The motion to re-introduced a prayer to the chamber was put forward by Liberal councillor Bakous Makari and won a narrow vote with the support of independent councillor Paul Garrard.  

Despite the diversity of faiths and beliefs represented in Parramatta, the three-minute prayer will be specifically Christian.

President of Parramatta Mosque Neil El-Kadomi said the idea of a prayer at council was ‘‘silly’’ and ‘‘discrimination’’.

‘‘When the council starts to talk about trying to be religious, they are dividing the community,’’ he said.

‘‘They should not really bring religion into council; what are they going to pray for, how they charge us rates?

‘‘I respect the councillors but it’s not a Christian council, it’s everyone’s council.

‘‘Not only Christians pay rates, Muslims pay rates, everyone pays rates.’’

Mr El-Kadomi said he had been approached by the council about 18 month to two years ago about saying a Muslim prayer before a council meeting.
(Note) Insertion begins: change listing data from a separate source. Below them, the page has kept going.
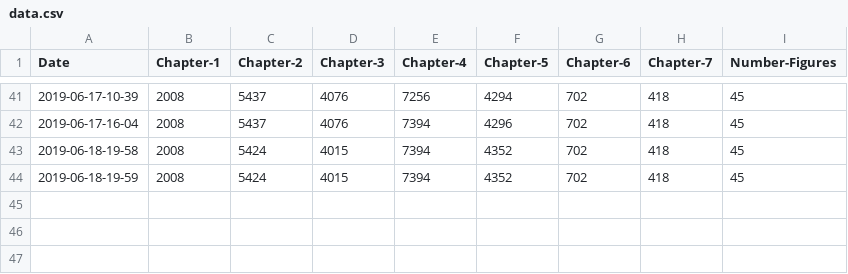
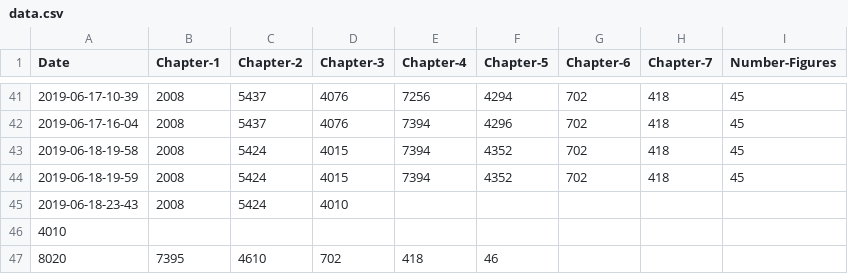
Before and after one commit to alexmorley/how-is-your-thesis-going, a CSV file: data.csv, drawn as a sheet; only a part is shown, gaps mark what is left out.

Commit message:
update word count

```diff
--- a/data.csv
+++ b/data.csv
@@ -44 +44,4 @@ Date,Chapter-1,Chapter-2,Chapter-3,Chapter-4,Chapter-5,Chapter-6,Chapter-7,Numbe
 2019-06-18-19-59,2008,5424,4015,7394,4352,702,418,45
+2019-06-18-23-43,2008,5424,4010
+4010
+8020,7395,4610,702,418,46
```
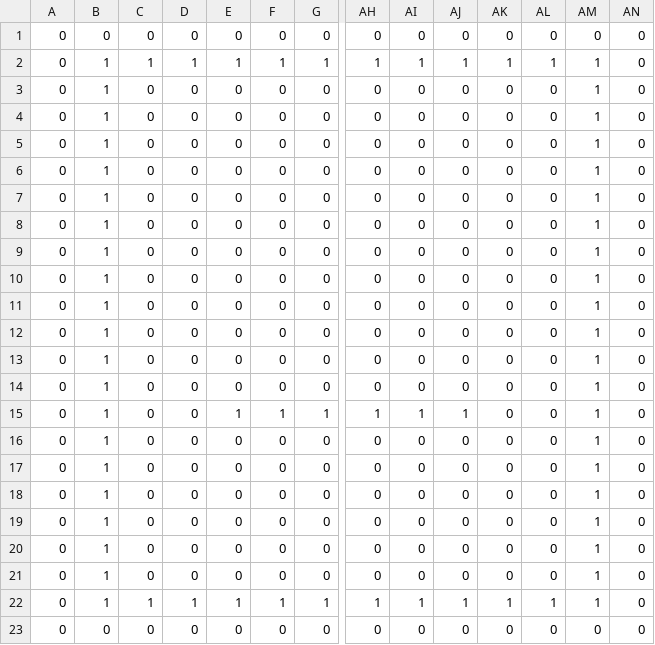
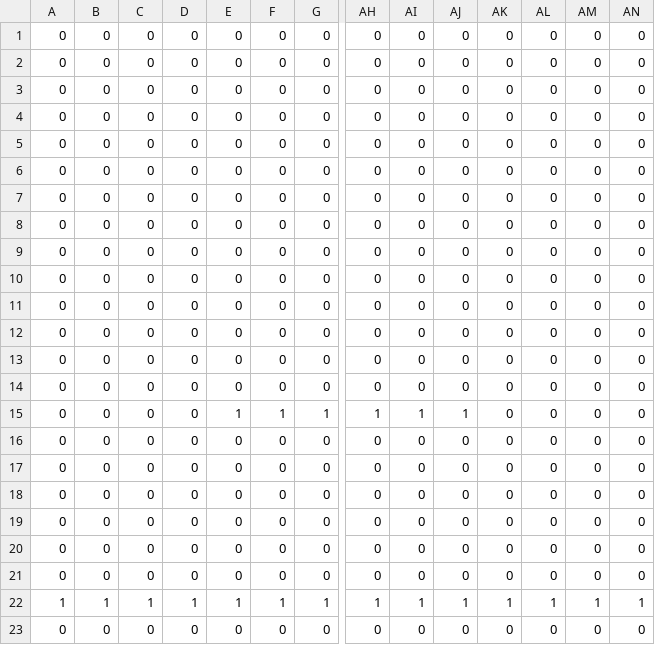
Before and after one commit to WatabeAYumi1018/Palloon, a CSV file: ManagedDxlGame/csv/stage1-3collision.csv, drawn as a sheet; only a part is shown, gaps mark what is left out; removed rows and columns are numbered as before the commit, all else as after; rows hold the shown columns only; the diff names each change by its address in the sheet, - before the commit and + after, or states it on an @@ line.

```diff
--- a/ManagedDxlGame/csv/stage1-3collision.csv
+++ b/ManagedDxlGame/csv/stage1-3collision.csv
-row 2: 0 | 1 | 1 | 1 | 1 | 1 | 1 | 1 | 1 | 1 | 1 | 1 | 1 | 0
-B2:B7: 1
+B2:B7: 0
-AM2:AM7: 1
+AM2:AM7: 0
+row 8: 0 | 0 | 0 | 0 | 0 | 0 | 0 | 0 | 0 | 0 | 0 | 0 | 0 | 0
-B9:B21: 1
+B9:B21: 0
-AM9:AM21: 1
+AM9:AM21: 0
-A22: 0
+A22: 1
-AN22: 0
+AN22: 1
```
Also changed, not shown: ManagedDxlGame/csv/stage1-3.csv, 1 other file.
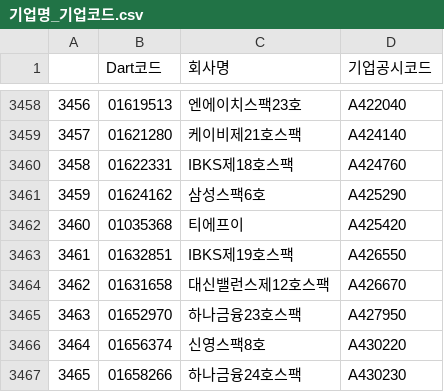
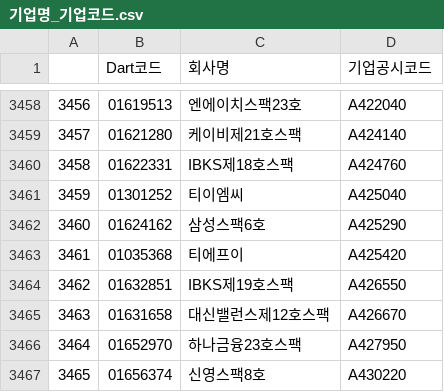
Before and after one commit to Je-Hyeon/KRX_project_2022, a CSV file: 기업명_기업코드.csv, drawn as a sheet; only a part is shown, gaps mark what is left out; the shorter side is filled out with more unchanged rows; addresses are those after the commit; the diff names each change by its address in the sheet, - before the commit and + after, or states it on an @@ line.

```diff
--- a/기업명_기업코드.csv
+++ b/기업명_기업코드.csv
+row 3461: 3459 | 01301252 | 티이엠씨 | A425040
@@ column A renumbered from row 3462 down @@
```
Also changed, not shown: 14 other files.
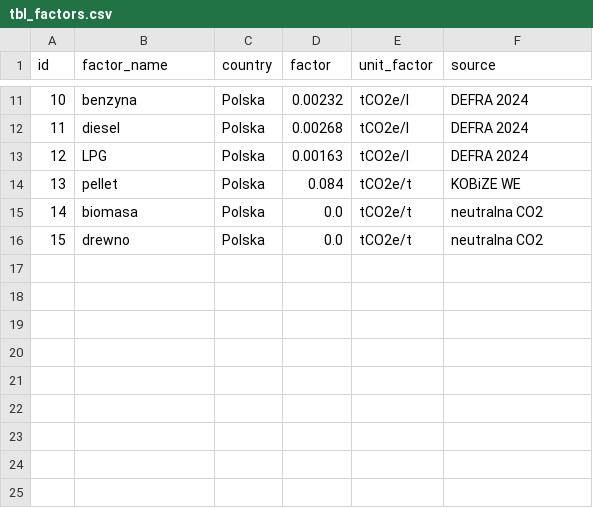
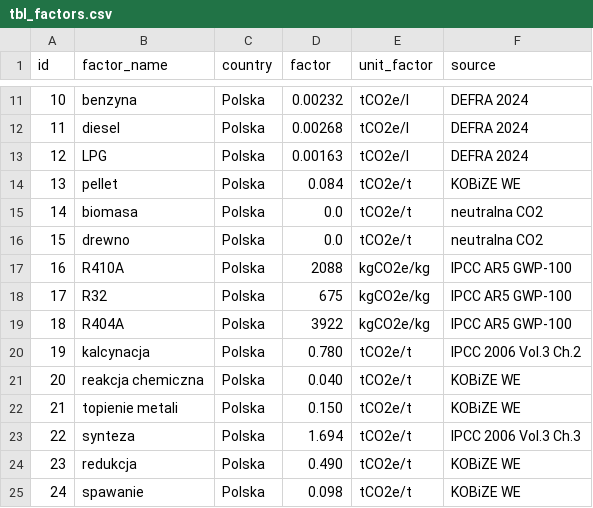
Before and after one commit to infoshareacademy/jpydzr10-emission-impossible, a CSV file: data_files/tbl_factors.csv, drawn as a sheet; only a part is shown, gaps mark what is left out.

```diff
--- a/data_files/tbl_factors.csv
+++ b/data_files/tbl_factors.csv
@@ -16 +16,10 @@ id,factor_name,country,factor,unit_factor,source
 15,drewno,Polska,0.0,tCO2e/t,neutralna CO2
+16,R410A,Polska,2088,kgCO2e/kg,IPCC AR5 GWP-100
+17,R32,Polska,675,kgCO2e/kg,IPCC AR5 GWP-100
+18,R404A,Polska,3922,kgCO2e/kg,IPCC AR5 GWP-100
+19,kalcynacja,Polska,0.780,tCO2e/t,IPCC 2006 Vol.3 Ch.2
+20,reakcja chemiczna,Polska,0.040,tCO2e/t,KOBiZE WE
+21,topienie metali,Polska,0.150,tCO2e/t,KOBiZE WE
+22,synteza,Polska,1.694,tCO2e/t,IPCC 2006 Vol.3 Ch.3
+23,redukcja,Polska,0.490,tCO2e/t,KOBiZE WE
+24,spawanie,Polska,0.098,tCO2e/t,KOBiZE WE
```
Also changed, not shown: data_files/tbl_fugitve_emissions.csv, data_files/tbl_mobile_combustion.csv, 7 other files.
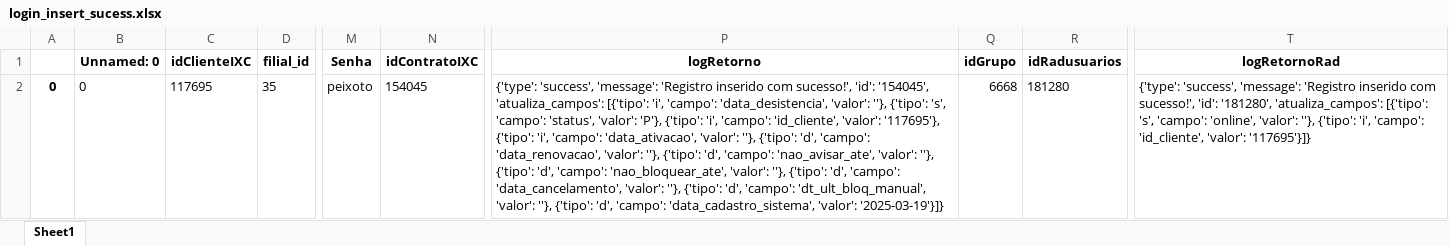
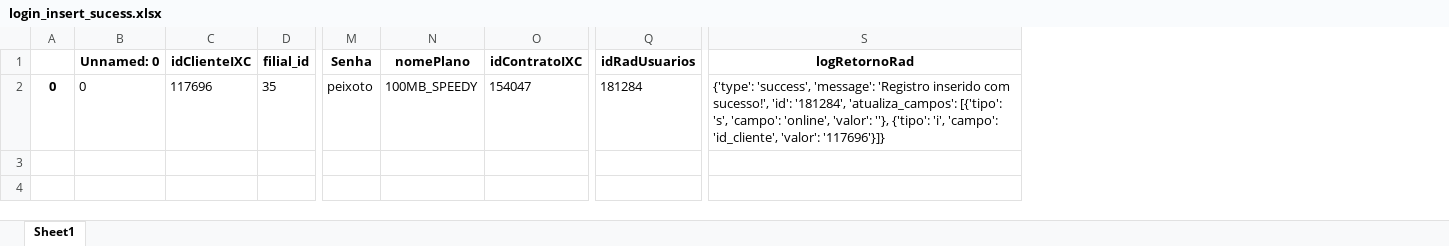
Before and after one commit to Wesll-Car02/import_data_ixc, an Excel workbook: src/inserted/login_insert_sucess.xlsx, sheet Sheet1, drawn as a sheet; only a part is shown, gaps mark what is left out; values as stored, in another font and other column widths than the file's, no borders; removed rows and columns are numbered as before the commit, all else as after; the diff names each change by its address in the sheet, - before the commit and + after, or states it on an @@ line.

```diff
--- a/src/inserted/login_insert_sucess.xlsx (sheet Sheet1)
+++ b/src/inserted/login_insert_sucess.xlsx (sheet Sheet1)
+column N (nomePlano), row 2: 100MB_SPEEDY
-column P (logRetorno), row 2: {'type': 'success', 'message': 'Registro inserido com sucesso!', 'id': '154045', 'atualiza_campos': [{'tipo': 'i', 'campo': 'data_desistencia', 'valor': ''}, {'tipo': 's', 'campo': 'status', 'valor': 'P'}, {'tipo': 'i', 'campo': 'id_cliente', 'valor': '117695'}, {'tipo': 'i', 'campo': 'data_ativacao', 'valor': ''}, {'tipo': 'd', 'campo': 'data_renovacao', 'valor': ''}, {'tipo': 'd', 'campo': 'nao_avisar_ate', 'valor': ''}, {'tipo': 'd', 'campo': 'nao_bloquear_ate', 'valor': ''}, {'tipo': 'd', 'campo': 'data_cancelamento', 'valor': ''}, {'tipo': 'd', 'campo': 'dt_ult_bloq_manual', 'valor': ''}, {'tipo': 'd', 'campo': 'data_cadastro_sistema', 'valor': '2025-03-19'}]}
-column Q (idGrupo), row 2: 6668
-column R (idRadusuarios), row 2: 181280
+column Q (idRadUsuarios), row 2: 181284
-C2 (idClienteIXC): 117695
+C2 (idClienteIXC): 117696
-O2 (idContratoIXC): 154045
+O2 (idContratoIXC): 154047
-S2 (logRetornoRad): …sucesso!', 'id': '181280', 'atualiza_campos': [{'tipo': 's', 'campo': 'online', 'valor': ''}, {'tipo': 'i', 'campo': 'id_cliente', 'valor': '117695'}]}
+S2 (logRetornoRad): …sucesso!', 'id': '181284', 'atualiza_campos': [{'tipo': 's', 'campo': 'online', 'valor': ''}, {'tipo': 'i', 'campo': 'id_cliente', 'valor': '117696'}]}
```
Also changed, not shown: data/baseTesteIXC_Transform.xlsx, src/inserted/cliente_insert_sucess.xlsx, 4 other files.
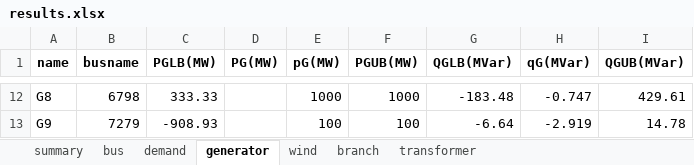
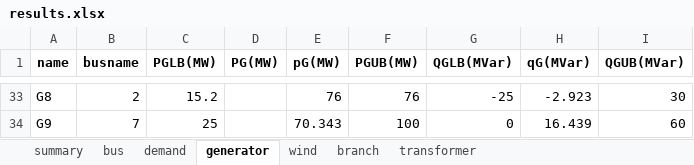
Before and after one commit to RWTH-IAEW/opf-potpourri, an Excel workbook: potpourri/results/results.xlsx, sheet generator, drawn as a sheet; only a part is shown, gaps mark what is left out; values as stored, in another font and other column widths than the file's, no borders; addresses are those after the commit; the diff covers the shown part only; the diff names each change by its address in the sheet, - before the commit and + after, or states it on an @@ line.

```diff
--- a/potpourri/results/results.xlsx (sheet generator)
+++ b/potpourri/results/results.xlsx (sheet generator)
-B33 (busname): 6798
+B33 (busname): 2
-C33 (PGLB(MW)): 333.33
+C33 (PGLB(MW)): 15.2
-E33 (pG(MW)): 1000
+E33 (pG(MW)): 76
-F33 (PGUB(MW)): 1000
+F33 (PGUB(MW)): 76
-G33 (QGLB(MVar)): -183.48
+G33 (QGLB(MVar)): -25
-H33 (qG(MVar)): -0.747
+H33 (qG(MVar)): -2.923
-I33 (QGUB(MVar)): 429.61
+I33 (QGUB(MVar)): 30
-B34 (busname): 7279
+B34 (busname): 7
-C34 (PGLB(MW)): -908.93
+C34 (PGLB(MW)): 25
-E34 (pG(MW)): 100
+E34 (pG(MW)): 70.343
-G34 (QGLB(MVar)): -6.64
+G34 (QGLB(MVar)): 0
-H34 (qG(MVar)): -2.919
+H34 (qG(MVar)): 16.439
-I34 (QGUB(MVar)): 14.78
+I34 (QGUB(MVar)): 60
```
Also changed, not shown: 21 added rows and 70 edited cells elsewhere in this sheet, sheet branch, sheet demand, sheet bus, sheet transformer, sheet summary, 4 other files.
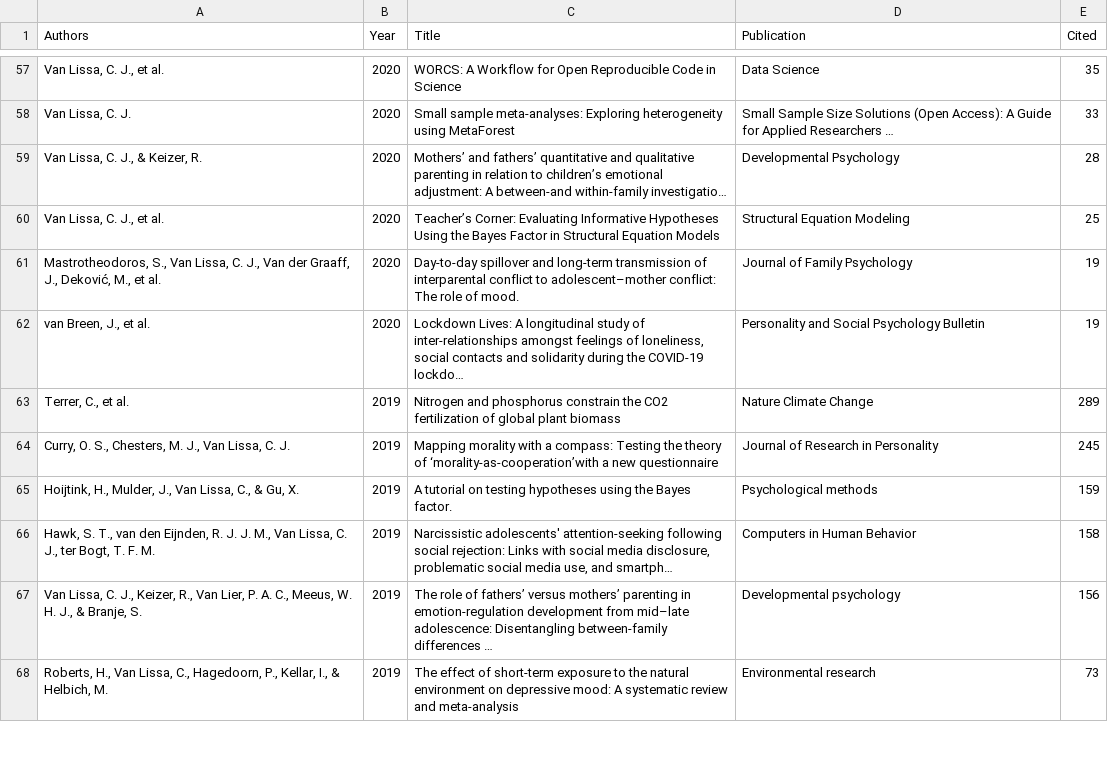
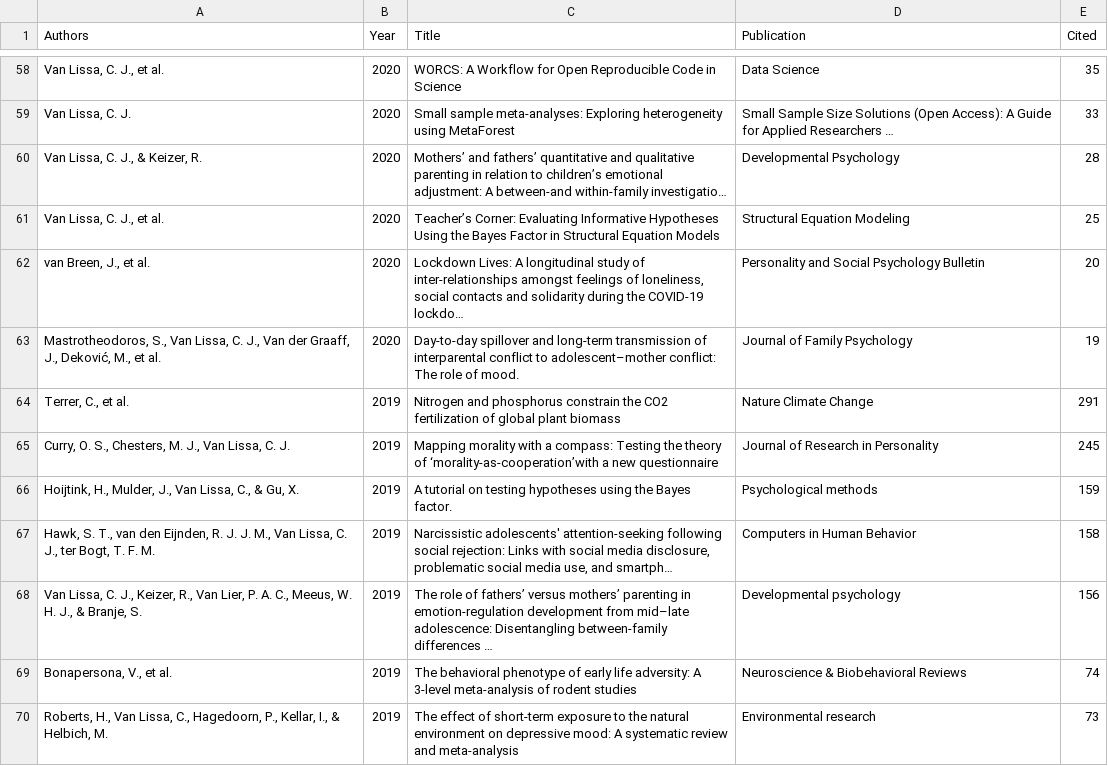
Before and after one commit to cjvanlissa/resume, a CSV file: My publications.csv, drawn as a sheet; only a part is shown, gaps mark what is left out; the diff covers the shown part only.

```diff
--- a/My publications.csv
+++ b/My publications.csv
@@ -60,5 +61,5 @@
 "Van Lissa, C. J., et al.","2020","Teacher’s Corner: Evaluating Informative Hypotheses Using the Bayes Factor in Structural Equation Models","Structural Equation Modeling",25
+"van Breen, J., et al.","2020","Lockdown Lives: A longitudinal study of inter-relationships amongst feelings of loneliness, social contacts and solidarity during the COVID-19 lockdo…","Personality and Social Psychology Bulletin",20
 "Mastrotheodoros, S., Van Lissa, C. J., Van der Graaff, J., Deković, M., et al.","2020","Day-to-day spillover and long-term transmission of interparental conflict to adolescent–mother conflict: The role of mood.","Journal of Family Psychology",19
-"van Breen, J., et al.","2020","Lockdown Lives: A longitudinal study of inter-relationships amongst feelings of loneliness, social contacts and solidarity during the COVID-19 lockdo…","Personality and Social Psychology Bulletin",19
-"Terrer, C., et al.","2019","Nitrogen and phosphorus constrain the CO2 fertilization of global plant biomass","Nature Climate Change",289
+"Terrer, C., et al.","2019","Nitrogen and phosphorus constrain the CO2 fertilization of global plant biomass","Nature Climate Change",291
 "Curry, O. S., Chesters, M. J., Van Lissa, C. J.","2019","Mapping morality with a compass: Testing the theory of ‘morality-as-cooperation’with a new questionnaire","Journal of Research in Personality",245
@@ -67,2 +68,3 @@
 "Van Lissa, C. J., Keizer, R., Van Lier, P. A. C., Meeus, W. H. J., & Branje, S.","2019","The role of fathers’ versus mothers’ parenting in emotion-regulation development from mid–late adolescence: Disentangling between-family differences …","Developmental psychology",156
+"Bonapersona, V., et al.","2019","The behavioral phenotype of early life adversity: A 3-level meta-analysis of rodent studies","Neuroscience & Biobehavioral Reviews",74
 "Roberts, H., Van Lissa, C., Hagedoorn, P., Kellar, I., & Helbich, M.","2019","The effect of short-term exposure to the natural environment on depressive mood: A systematic review and meta-analysis","Environmental research",73
```
Also changed, not shown: 1 added row, 1 removed row and 9 edited cells elsewhere in this file, R-packages.csv, managerial.csv, 4 other files.
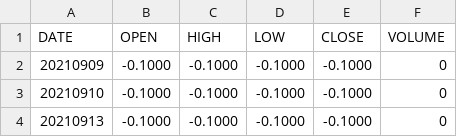
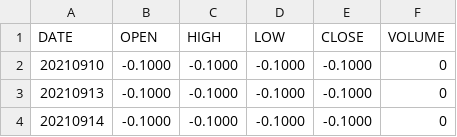
Before and after one commit to sanderdayan1982/xccy-g8-seeds, a CSV file: data/JP_POLICY.csv, drawn as a sheet; only a part is shown; the shorter side is filled out with more unchanged rows.

```diff
--- a/data/JP_POLICY.csv
+++ b/data/JP_POLICY.csv
@@ -1,3 +1,2 @@
 DATE,OPEN,HIGH,LOW,CLOSE,VOLUME
-20210909,-0.1000,-0.1000,-0.1000,-0.1000,0
 20210910,-0.1000,-0.1000,-0.1000,-0.1000,0
```
Also changed, not shown: data/ACM_G8_EUR.csv, data/ACM_G8_JPY.csv, 50 other files.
He declined, he said, because he believed politics and religion should be kept separate.

At the time of the 2011 Census 43,991 residents, or 26.4 per cent, said they were Catholic.

The next largest representation was people of no religion, 25,112 people, or, 15 per cent of Parramatta’s population.

There were 17,235 Anglicans, 10.3 per cent; 16,161 Muslims, 9.7 per cent and 14,639 Hindus, 8.8 per cent.

More than 3200 people said they practiced other religions. 

Labor councillor Julia Finn argued against the Christian prayer motion because it was ‘‘divisive’’, she said.

‘‘I think in a city with a large population like Parramatta, introducing a prayer is divisive, I think,’’ Cr Finn said.

‘‘Without going around to all the other churches and temples and asking them to say a prayer, it’s not representative of our entire community.’’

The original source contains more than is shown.